Master Course Outline NR 150 Forest Ecology – Disturbances

Master Course Outline
NR 150
Forest Ecology – Disturbances
Course Description: Part one of a three part forest ecology series. Lectures will focus on basic biology,
life history and distribution of plants. Laboratory exercises will focus on the taxonomy and identification
methods relevant to plants of the Pacific Northwest. An emphasis will be placed on higher plants
including major tree species found in the region along with the use and understanding of dichotomous
keys. Students will be evaluated on both the lecture and laboratory material, however, the focus of the
curriculum will be identification and description of the plants in the field. Students will be required to
maintain a field journal of plants identified during labs. This course will be taught in an accelerated
format being completed in a two-week period. 3 lecture hours; 4 lab hours. Vocational program course.
May be used as a general elective in the AA degree.
Credits: 5
Prerequisites: ENGL 095 or placement in ENGL& 101; or instructor permission
Recommended Preparation: N/A
Co-requisites: N/A
Learning Outcomes: Upon successful completion of this course the student will be able to:
Recognize and describe how disturbances alter ecosystems.
Identify insects and diseases that are important pests in Pacific Northwest forest ecosystems.
Describe how climate influences abiotic factors such as fire and wind in creating diverse
Demonstrate an understanding of basic terminology associated with disturbance ecology.
Differentiate how forest ecosystems result for disturbance regimes.
Explain gap dynamics, fire frequency and epidemic/endemic population growth in relation to
forest ecology.
Employ the use of a dichotomous key, dissecting tools and reference books to identify and
classify unknown insects and diseases.
Formulate questions to determine how forest structure is created for various ecosystems.
Evaluate management options for controlling forest pests, windthrow and wildfires.
Evaluate how society demands on forests are affected by disturbance agents.
Develop interpersonal and leadership skills through class participation and interaction.
Create a comprehensive journal detailing specimens collected and analyzed in the field.
Demonstrate competency in utilizing reference material.
Evaluate the role of information resources in making sound decisions.
Evaluate the role of information resources in making sound decisions.
Course Resources/Textbooks/Website:
Forest Ecology: A Foundation for Sustainable Forest Management and Environmental Ethics in
Forestry (3rd Edition)- J.P. Kimmins, Pearson/Prentice Hall Publishers (2004)
Pests of the Native California Conifers – David Wood et al, University of California Press (2003)
Common Tree Diseases of British Columbia 3rd Edition – Allen, Morrison and Wallis, Natural
Resources Canada (1996)
Academic Integrity: All forms of cheating, falsification, and plagiarism are against the rules of this course

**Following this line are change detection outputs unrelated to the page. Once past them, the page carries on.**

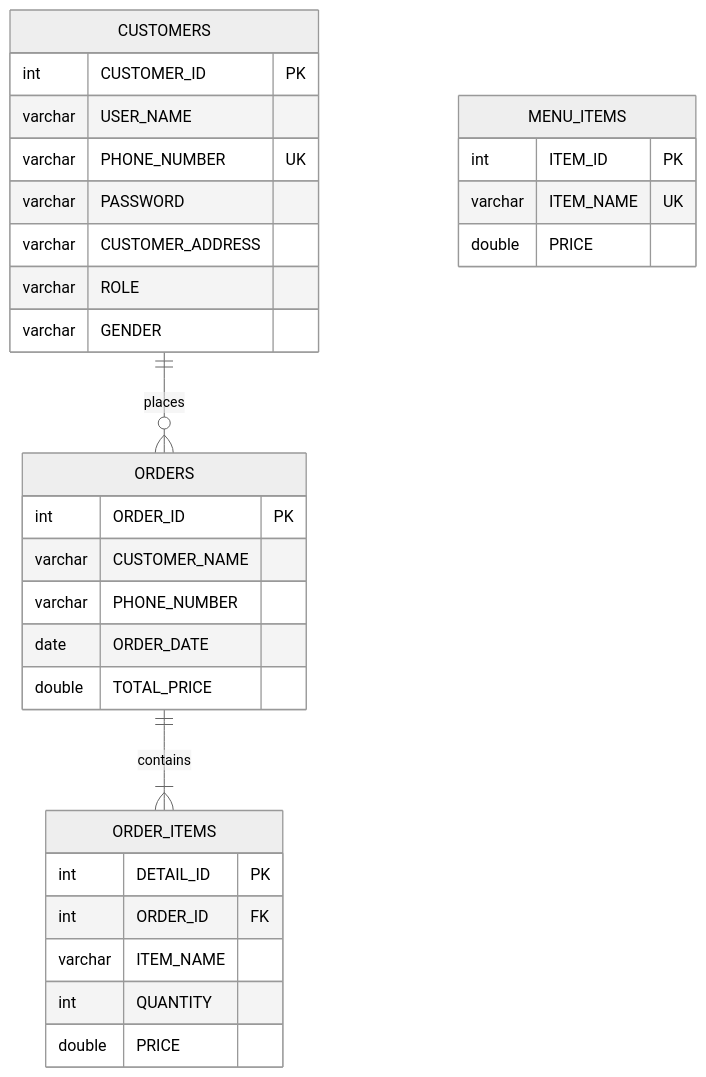
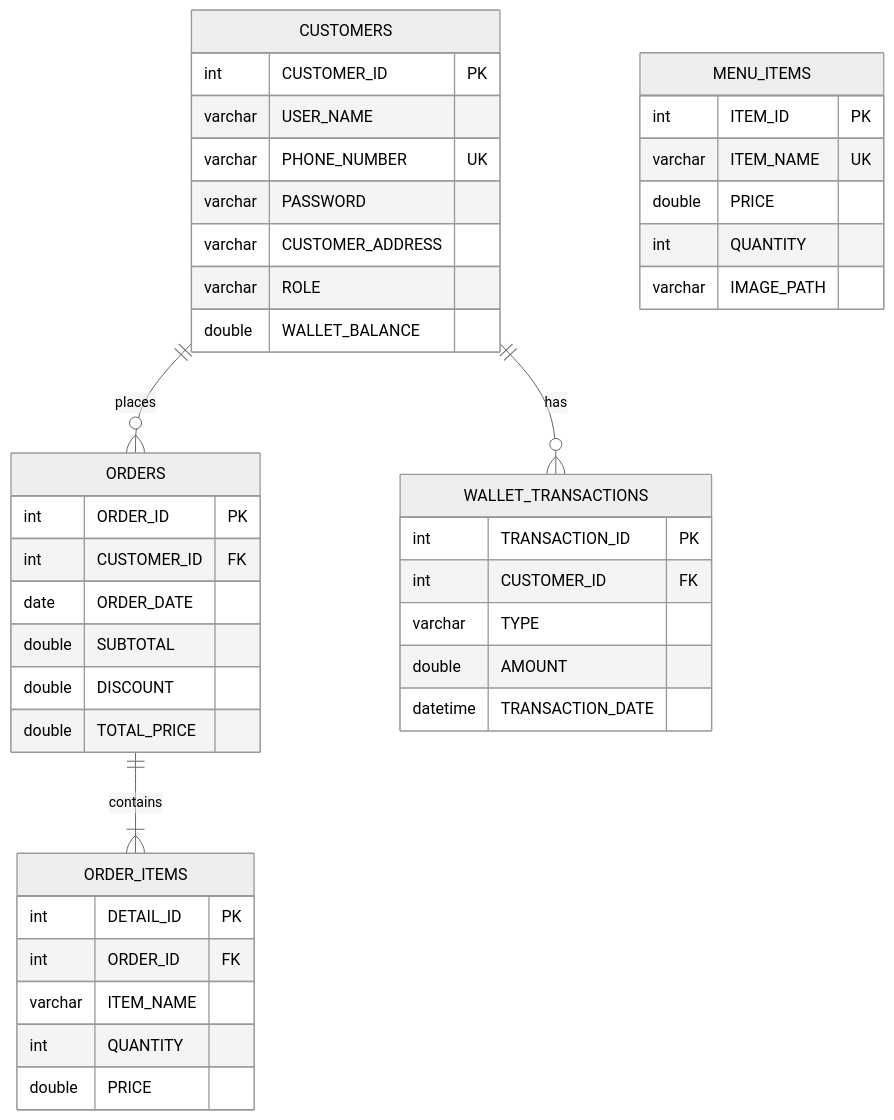
The diagram in README.md (abdullah-darahem/ZarCafe_System), drawn with Mermaid (neutral theme) before and after one commit. The commit also changed other lines of this file, not shown here.

````diff
--- a/README.md
+++ b/README.md
@@ -180,37 +197,49 @@
 ```mermaid
 erDiagram
     CUSTOMERS ||--o{ ORDERS : places
+    CUSTOMERS ||--o{ WALLET_TRANSACTIONS : has
     ORDERS ||--|{ ORDER_ITEMS : contains
     
     CUSTOMERS {
         int CUSTOMER_ID PK
         varchar USER_NAME
         varchar PHONE_NUMBER UK
         varchar PASSWORD
         varchar CUSTOMER_ADDRESS
         varchar ROLE
-        varchar GENDER
+        double WALLET_BALANCE
     }
     
     MENU_ITEMS {
         int ITEM_ID PK
         varchar ITEM_NAME UK
         double PRICE
+        int QUANTITY
+        varchar IMAGE_PATH
     }
     
     ORDERS {
         int ORDER_ID PK
-        varchar CUSTOMER_NAME
-        varchar PHONE_NUMBER
+        int CUSTOMER_ID FK
         date ORDER_DATE
+        double SUBTOTAL
+        double DISCOUNT
         double TOTAL_PRICE
     }
     
     ORDER_ITEMS {
         int DETAIL_ID PK
         int ORDER_ID FK
         varchar ITEM_NAME
         int QUANTITY
         double PRICE
     }
+    
+    WALLET_TRANSACTIONS {
+        int TRANSACTION_ID PK
+        int CUSTOMER_ID FK
+        varchar TYPE
+        double AMOUNT
+        datetime TRANSACTION_DATE
+    }
 ```
````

and of Grays Harbor College. Students who are unsure what constitutes academic dishonesty are
responsible for asking the instructor for clarification. Instances of intentional academic dishonesty will
be dealt with severely.

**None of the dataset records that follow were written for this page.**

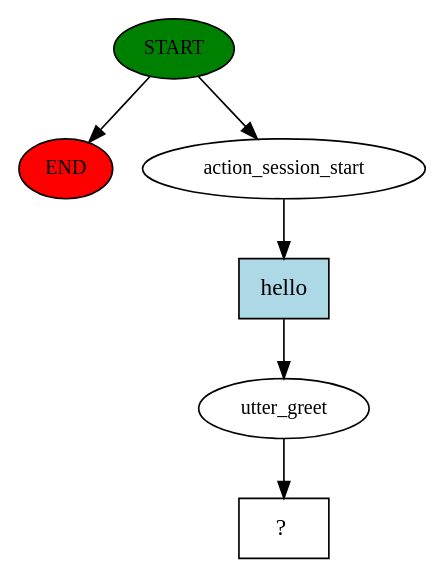
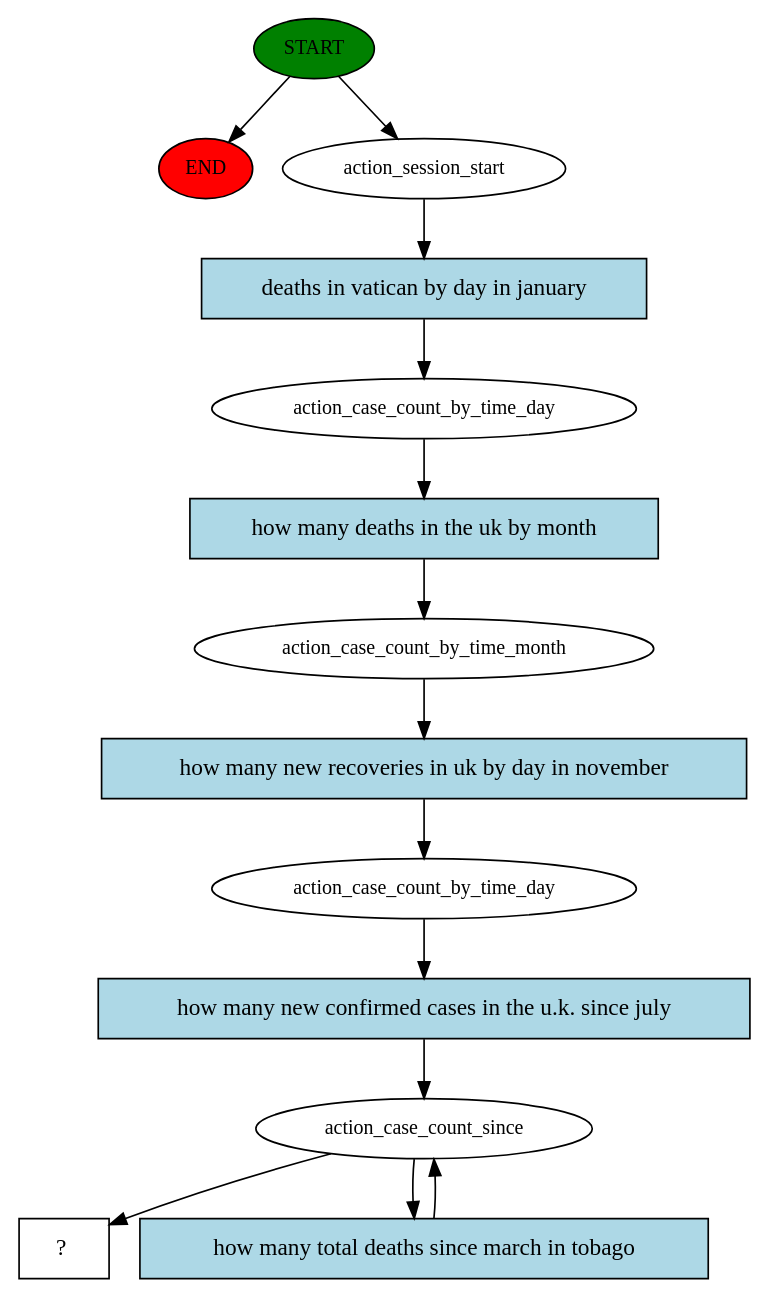
Before and after one commit to gmeisinger/chatbot: the diagram in rasa/story_graph.dot, drawn with Graphviz. The commit also changed 5 other files, not shown here.

```diff
--- a/rasa/story_graph.dot
+++ b/rasa/story_graph.dot
@@ -1,13 +1,28 @@
 digraph  {
 0 [class="start active", fillcolor=green, fontsize=12, label=START, style=filled];
 "-1" [class=end, fillcolor=red, fontsize=12, label=END, style=filled];
 1 [class=active, fontsize=12, label=action_session_start];
-2 [class=active, fontsize=12, label=utter_greet];
-3 [class="intent dashed active", label="  ?  ", shape=rect];
-4 [class="intent active", fillcolor=lightblue, label=hello, shape=rect, style=filled];
+2 [class=active, fontsize=12, label=action_case_count_by_time_day];
+3 [class=active, fontsize=12, label=action_case_count_by_time_month];
+4 [class=active, fontsize=12, label=action_case_count_by_time_day];
+5 [class=active, fontsize=12, label=action_case_count_since];
+10 [class="intent dashed active", label="  ?  ", shape=rect];
+11 [class="intent active", fillcolor=lightblue, label="deaths in vatican by day in january", shape=rect, style=filled];
+12 [class="intent active", fillcolor=lightblue, label="how many deaths in the uk by month", shape=rect, style=filled];
+13 [class="intent active", fillcolor=lightblue, label="how many new recoveries in uk by day in november", shape=rect, style=filled];
+14 [class="intent active", fillcolor=lightblue, label="how many new confirmed cases in the u.k. since july", shape=rect, style=filled];
+15 [class="intent active", fillcolor=lightblue, label="how many total deaths since march in tobago", shape=rect, style=filled];
 0 -> "-1"  [class="", key=NONE, label=""];
 0 -> 1  [class=active, key=NONE, label=""];
-1 -> 4  [class=active, key=0];
-2 -> 3  [class=active, key=NONE, label=""];
-4 -> 2  [class=active, key=0];
+1 -> 11  [class=active, key=0];
+2 -> 12  [class=active, key=0];
+3 -> 13  [class=active, key=0];
+4 -> 14  [class=active, key=0];
+5 -> 10  [class=active, key=NONE, label=""];
+5 -> 15  [class=active, key=0];
+11 -> 2  [class=active, key=0];
+12 -> 3  [class=active, key=0];
+13 -> 4  [class=active, key=0];
+14 -> 5  [class=active, key=0];
+15 -> 5  [class=active, key=0];
 }
```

Disabilities: Students who have documented disabilities that require accommodations in compliance
with the Americans with Disabilities Act should contact the Disability Support Services coordinator as

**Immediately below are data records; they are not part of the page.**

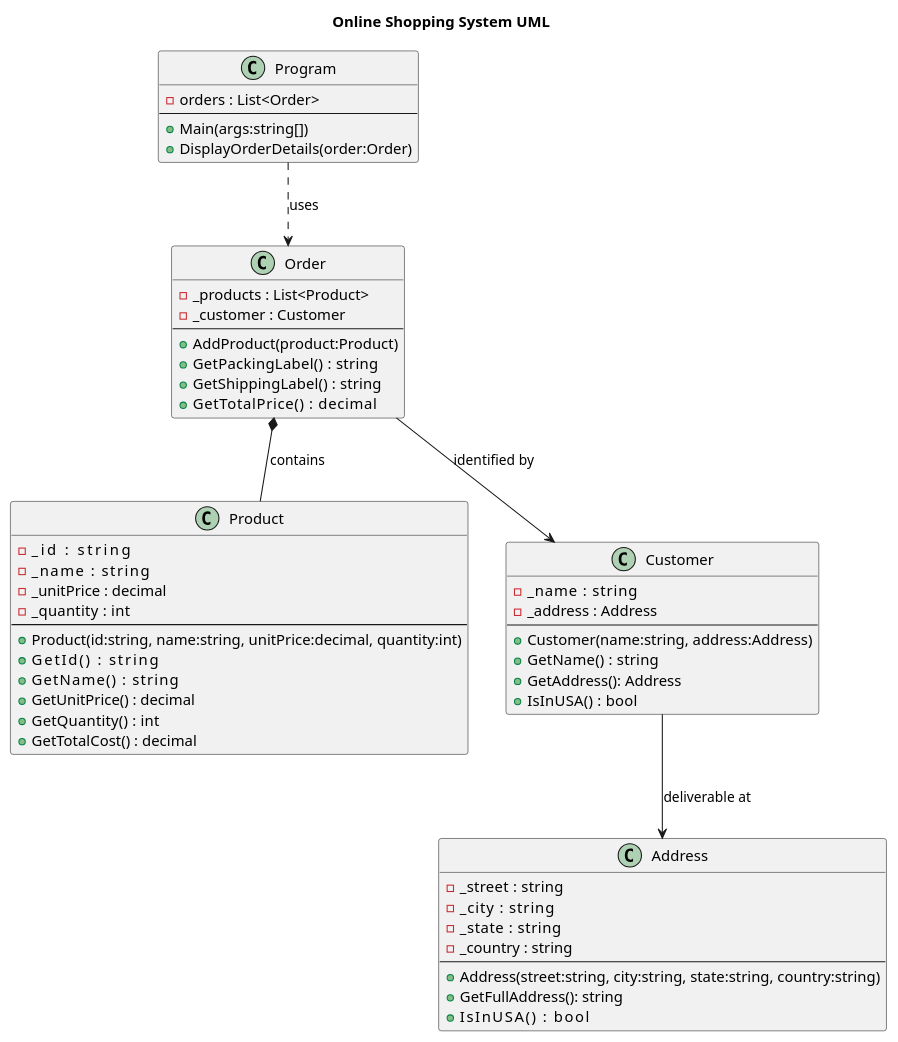
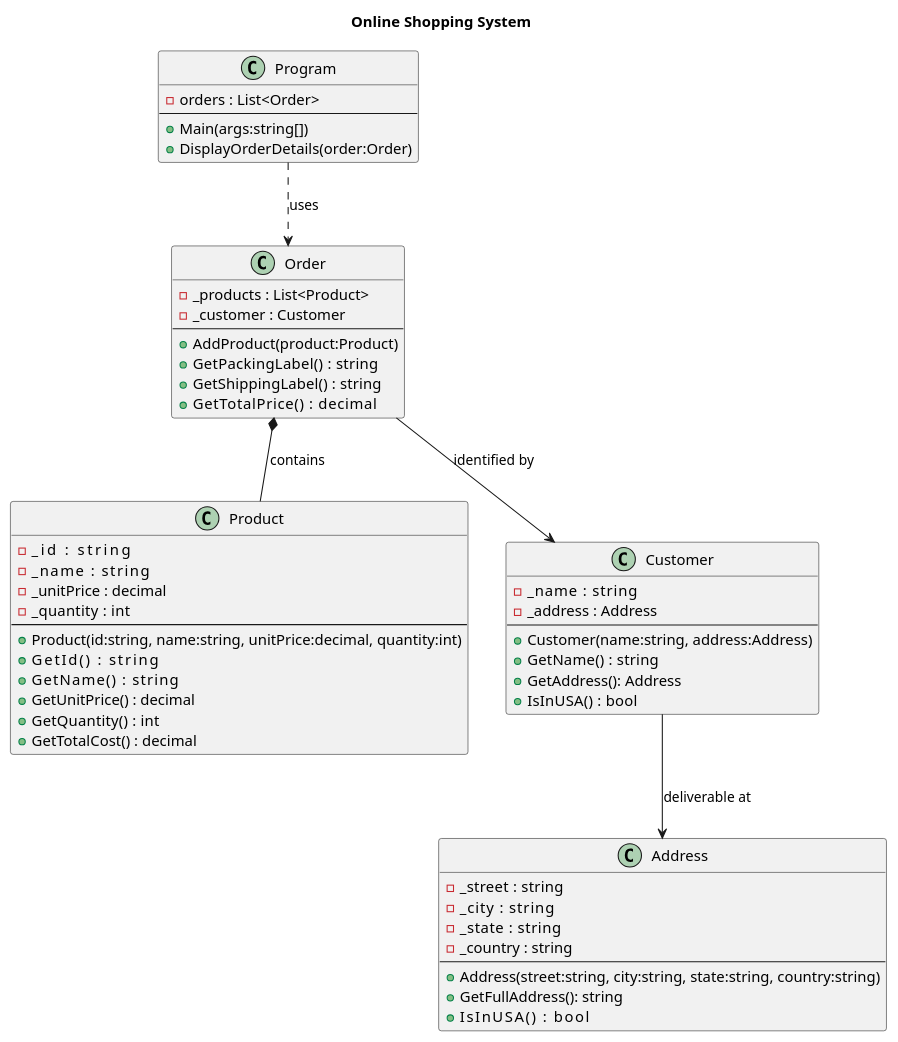
Before and after one commit to hwalkermerrill/cse210-programming-with-classes: the diagram in final/Foundation2/classUML.wsd, drawn with PlantUML.

Commit message:
fix title to match future titles

```diff
--- a/final/Foundation2/classUML.wsd
+++ b/final/Foundation2/classUML.wsd
@@ -1,78 +1,78 @@
 @startuml
-title Online Shopping System UML
+title Online Shopping System
 
 '--------------------------------------------------
 ' Main driver: creates orders and displays labels
 '--------------------------------------------------
 class Program {
   - orders : List<Order>
   --
   + Main(args:string[])
   + DisplayOrderDetails(order:Order)
 }
 
 '--------------------------------------------------
 ' Order: holds products + customer; computes totals & labels
 '--------------------------------------------------
 class Order {
   - _products : List<Product>
   - _customer : Customer
   --
   + AddProduct(product:Product)
   + GetPackingLabel()   : string
   + GetShippingLabel()  : string
   + GetTotalPrice()     : decimal
 }
 
 '--------------------------------------------------
 ' Product: id, name, price, quantity → total cost
 '--------------------------------------------------
 class Product {
   - _id        : string
   - _name      : string
   - _unitPrice : decimal
   - _quantity  : int
   --
   + Product(id:string, name:string, unitPrice:decimal, quantity:int)
   + GetId()        : string
   + GetName()      : string
   + GetUnitPrice() : decimal
   + GetQuantity()  : int
   + GetTotalCost() : decimal
 }
 
 '--------------------------------------------------
 ' Customer: name + address; checks USA residency
 '--------------------------------------------------
 class Customer {
   - _name    : string
   - _address : Address
   --
   + Customer(name:string, address:Address)
   + GetName()  : string
   + GetAddress(): Address
   + IsInUSA()  : bool
 }
 
 '--------------------------------------------------
 ' Address: street, city, state, country; formats & checks country
 '--------------------------------------------------
 class Address {
   - _street  : string
   - _city    : string
   - _state   : string
   - _country : string
   --
   + Address(street:string, city:string, state:string, country:string)
   + GetFullAddress(): string
   + IsInUSA()       : bool
 }
 
 '--------------------------------------------------
 ' Relationships
 '--------------------------------------------------
 Program       ..> Order     : uses
 Order         *-- Product   : contains
 Order         --> Customer  : identified by
 Customer      --> Address   : deliverable at
 @enduml
```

well as the instructor of the course in order to ensure that together we create an optimal environment
for educational achievement.
W Day, the final day to officially withdraw from a course, is the Thursday of the seventh week (Thursday
of the fourth week for summer quarter). Students who do not withdraw by that date will receive the
grades they have earned, regardless of whether they are attending the course or completing the work.
Students who are considering withdrawal are strongly advised to consult with the instructor, advisor and
financial aid prior to withdrawing. The only withdrawals allowed after W Day are complete withdrawals
from all courses.